Situated at kilometer zero at true Land’s End--the exact place where the Sea of Cortes meets the Pacific Ocean--the castle-like lighthouse, known as Faro Viejo, dates to 1905 and is the oldest standing structure in Cabo San Lucas. Even the most score-fixated, pencil-and-scorecard golfer cannot help but marvel at the sturdy construction and octagonal stone tower of this National Historic Monument perched more than 200 feet above the thrashing surf. Though no longer operational, this crenelated edifice has staying power.
A source of inspiration for poets, painters and photographers over the years, Faro Viejo it is by far the most famous lighthouse in Baja California Sur. It is also an enduring symbol of the region’s navigational history and a cultural marker for the community.

Recently renovated, it was designed and built by Joaquin Palacios Gomez, a Spanish engineer from Madrid. Fully exposed to the elements, including numerous fierce hurricanes over the decades, the lighthouse has survived intact for nearly 120 years.

Embedded into a dune directly below Faro Viejo but entirely hidden from view is the Bunker Bar, an amenity for members of the Old Lighthouse Club, a private gated residential community within Quivira Los Cabos. With its 180-degree views of the Sea of Cortez and the Pacific Ocean, the Bunker Bar, unveiled last year, is a cliffhanger of a watering hole. It’s also a fantastic place to enjoy a brilliant Baja sunset and to watch migrating whales from mid-December through March.
Crowning a mountain perch nearly 700 feet above sea level is Cabo’s newer lighthouse, a cylindrical, red-and-white-striped tower that dates to 1959. Faro Viejo may be dark, but this functioning lighthouse emits a white flash at night to guide ship traffic after dark.

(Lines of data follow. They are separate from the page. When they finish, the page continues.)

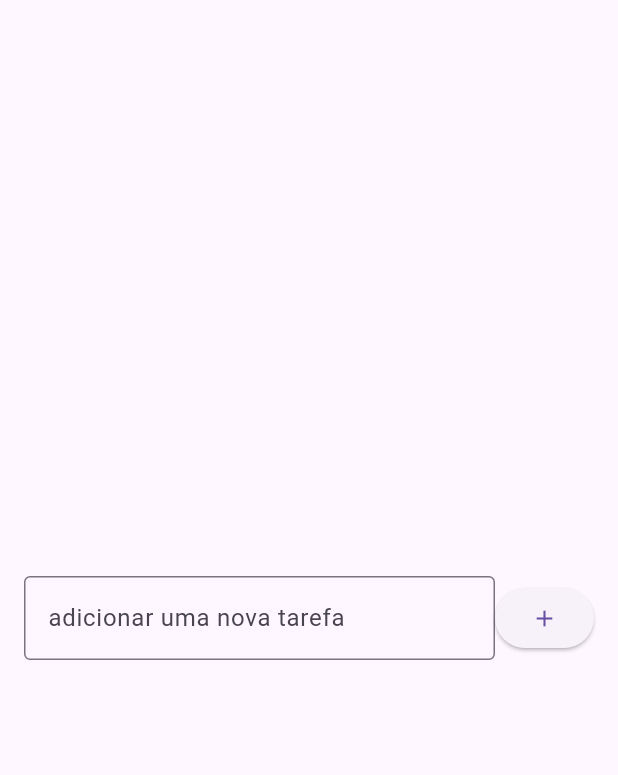
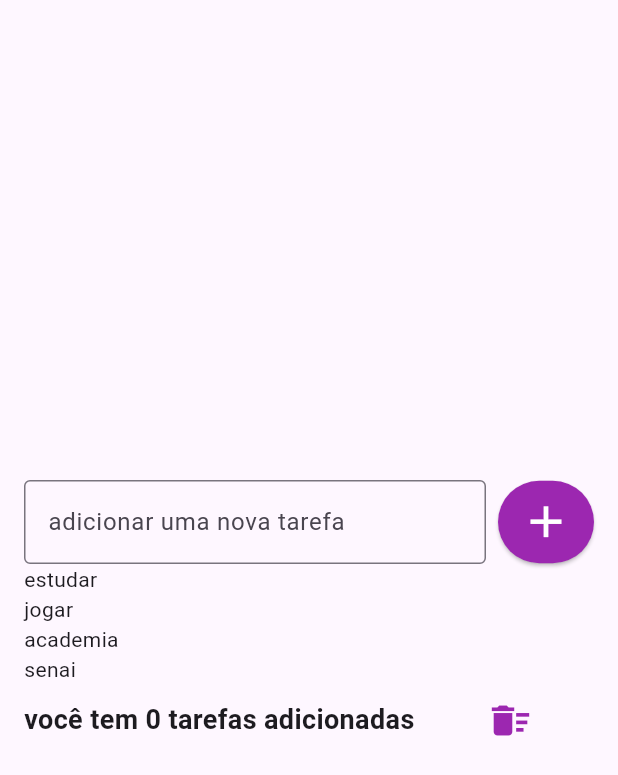
Before and after one commit to Pietro-03/tarefas, a Flutter app: the screen it shows after launch, on a phone screen of 412 x 824 dp. Shown: the top 775 px of the screen. Run offline on Flutter 3.47's test engine with Material 3 defaults, Android fonts, the phone set to English and light mode, and no system bars; our stand-ins replace flutter_slidable, shared_preferences.

Commit message:
adicionando funcionalidades

```diff
--- a/tarefas/lib/pages/todo_list_page.dart
+++ b/tarefas/lib/pages/todo_list_page.dart
@@ -24,29 +24,80 @@ class _ToDoListPageState extends State<ToDoListPage> {
                     Expanded(
                       child: TextField(
                         decoration: InputDecoration(
+
                           border: OutlineInputBorder(),
                           labelText: 'adicionar uma nova tarefa',
                           hintText: 'Ex. estudar...',
                           focusedBorder: OutlineInputBorder(
                             borderSide: BorderSide(
-                            color: Colors.purple,
-                            width: 2,
-                          ),),
+                              color: Colors.purple,
+                              width: 2,
+                            ),
+                          ),
                         ),
                       ),
                     ),
+                    SizedBox(
+                      width: 8,
+                    ),
                     //botão de adicionar nova tarefa
-                   ElevatedButton(
-                    onPressed: () {},
-                    child: Icon(Icons.add),
-                   ),
+                    ElevatedButton(
+                      style: ElevatedButton.styleFrom(
+                        backgroundColor: Colors.purple,
+                        padding: EdgeInsets.all(10),
+                      ),
+
+                      onPressed: () {},
+                      child: Icon(
+                       Icons.add,
+                       size: 35,
+                      color: Colors.white,),
+                    ),
                   ],
                 ),
+
+                //  lugar da listview
+
+             Flexible(
+               child: ListView(
+                 shrinkWrap: true,
+                 children:[
+                  Text('estudar'),
+                  Text('jogar'),
+                  Text('academia'),
+                  Text('senai'),
+
+                 ],
+               ),
+             ),
+
+        Row(
+          children: [
+          Text(
+            'você tem 0 tarefas adicionadas',
+            style: TextStyle(
+              fontSize: 18,
+              fontWeight: FontWeight.bold
+            ),
+          ),
+          SizedBox(width: 40,),
+          IconButton(
+          icon: Icon(
+            Icons.delete_sweep,
+            color: Colors.purple,
+            size: 30,
+          ),
+          onPressed: () {},
+          )
+          ],
+        ),
+
+
+
               ],
-            ),
           ),
         ),
       ),
-    );
+    ),);
   }
 }
--- a/tarefas/pubspec.yaml
+++ b/tarefas/pubspec.yaml
@@ -35,6 +35,9 @@ dependencies:
   # The following adds the Cupertino Icons font to your application.
   # Use with the CupertinoIcons class for iOS style icons.
   cupertino_icons: ^1.0.6
+  shared_preferences: ^2.2.2
+  intl:
+  flutter_slidable: ^3.0.1
 
 dev_dependencies:
   flutter_test:
```
Also changed, not shown: tarefas/lib/models/todo.dart (added, +24 -0 lines), tarefas/lib/repositores/todo_repository.dart (added, +36 -0 lines), tarefas/lib/widgets/todo_list_item.dart (added, +24 -0 lines), tarefas/pubspec.lock, 1 other file.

While manmade, Faro Viejo is every bit as iconic as El Arco, the natural sea arch at Land’s End visible from multiple vantage points.